### [Task to complete]
Scan the records for "focused" and copy each line that contains it.

Version difference data
== Segment start ==

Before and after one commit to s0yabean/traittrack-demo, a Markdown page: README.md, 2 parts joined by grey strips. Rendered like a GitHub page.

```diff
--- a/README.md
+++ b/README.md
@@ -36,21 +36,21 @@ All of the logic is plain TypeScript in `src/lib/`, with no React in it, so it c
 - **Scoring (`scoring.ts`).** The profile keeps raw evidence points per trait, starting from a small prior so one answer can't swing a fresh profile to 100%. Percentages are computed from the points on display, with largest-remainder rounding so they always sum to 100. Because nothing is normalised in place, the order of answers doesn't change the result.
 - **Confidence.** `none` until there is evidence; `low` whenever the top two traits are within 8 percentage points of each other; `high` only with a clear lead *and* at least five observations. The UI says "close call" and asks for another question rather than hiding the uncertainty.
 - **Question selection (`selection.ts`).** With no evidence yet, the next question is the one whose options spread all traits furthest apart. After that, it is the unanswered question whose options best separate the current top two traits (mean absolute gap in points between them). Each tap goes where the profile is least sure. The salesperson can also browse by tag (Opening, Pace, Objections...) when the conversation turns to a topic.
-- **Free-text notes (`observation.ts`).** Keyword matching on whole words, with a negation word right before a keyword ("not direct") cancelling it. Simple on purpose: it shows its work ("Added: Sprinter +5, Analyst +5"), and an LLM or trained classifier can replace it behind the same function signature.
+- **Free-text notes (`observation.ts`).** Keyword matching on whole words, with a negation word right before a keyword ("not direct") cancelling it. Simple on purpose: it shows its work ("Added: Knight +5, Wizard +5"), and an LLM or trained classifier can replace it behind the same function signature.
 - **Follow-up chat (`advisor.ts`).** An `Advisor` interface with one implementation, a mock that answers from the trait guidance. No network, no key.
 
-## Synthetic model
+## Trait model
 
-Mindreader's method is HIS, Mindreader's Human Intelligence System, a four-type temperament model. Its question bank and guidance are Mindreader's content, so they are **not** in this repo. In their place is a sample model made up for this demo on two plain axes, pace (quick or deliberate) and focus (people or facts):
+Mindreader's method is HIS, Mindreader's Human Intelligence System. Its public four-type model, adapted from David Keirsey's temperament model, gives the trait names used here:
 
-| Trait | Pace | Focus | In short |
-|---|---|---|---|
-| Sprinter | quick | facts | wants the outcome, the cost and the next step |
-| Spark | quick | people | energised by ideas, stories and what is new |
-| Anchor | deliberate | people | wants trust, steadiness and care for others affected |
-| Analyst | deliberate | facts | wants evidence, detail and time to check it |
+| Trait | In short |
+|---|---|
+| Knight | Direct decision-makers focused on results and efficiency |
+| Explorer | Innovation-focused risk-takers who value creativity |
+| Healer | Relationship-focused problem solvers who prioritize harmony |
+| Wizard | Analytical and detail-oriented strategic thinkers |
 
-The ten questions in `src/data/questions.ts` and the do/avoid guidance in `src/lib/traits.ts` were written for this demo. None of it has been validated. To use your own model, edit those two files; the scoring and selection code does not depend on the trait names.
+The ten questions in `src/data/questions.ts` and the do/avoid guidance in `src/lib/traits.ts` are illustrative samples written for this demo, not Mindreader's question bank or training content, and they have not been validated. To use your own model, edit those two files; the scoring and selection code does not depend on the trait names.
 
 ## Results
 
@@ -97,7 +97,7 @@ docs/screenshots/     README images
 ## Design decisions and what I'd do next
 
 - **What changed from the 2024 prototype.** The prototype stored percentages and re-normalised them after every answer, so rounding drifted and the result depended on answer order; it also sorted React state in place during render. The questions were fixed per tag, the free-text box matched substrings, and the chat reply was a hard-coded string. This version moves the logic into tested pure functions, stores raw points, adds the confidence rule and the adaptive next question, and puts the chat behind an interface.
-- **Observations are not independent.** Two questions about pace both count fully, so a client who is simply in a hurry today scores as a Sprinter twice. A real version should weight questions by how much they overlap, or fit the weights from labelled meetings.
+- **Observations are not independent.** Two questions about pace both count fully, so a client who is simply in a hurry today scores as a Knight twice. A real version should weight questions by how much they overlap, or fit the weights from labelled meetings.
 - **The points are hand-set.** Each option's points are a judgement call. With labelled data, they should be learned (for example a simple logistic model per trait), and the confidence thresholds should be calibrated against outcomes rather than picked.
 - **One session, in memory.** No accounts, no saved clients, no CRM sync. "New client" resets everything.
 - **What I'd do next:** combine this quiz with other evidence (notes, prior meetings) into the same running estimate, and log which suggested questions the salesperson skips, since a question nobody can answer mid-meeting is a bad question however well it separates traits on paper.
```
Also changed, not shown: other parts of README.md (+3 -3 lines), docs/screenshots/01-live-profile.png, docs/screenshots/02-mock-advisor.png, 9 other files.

== Segment end ==

### [Answer for this exercise]
+| Knight | Direct decision-makers focused on results and efficiency |
+| Explorer | Innovation-focused risk-takers who value creativity |
+| Healer | Relationship-focused problem solvers who prioritize harmony |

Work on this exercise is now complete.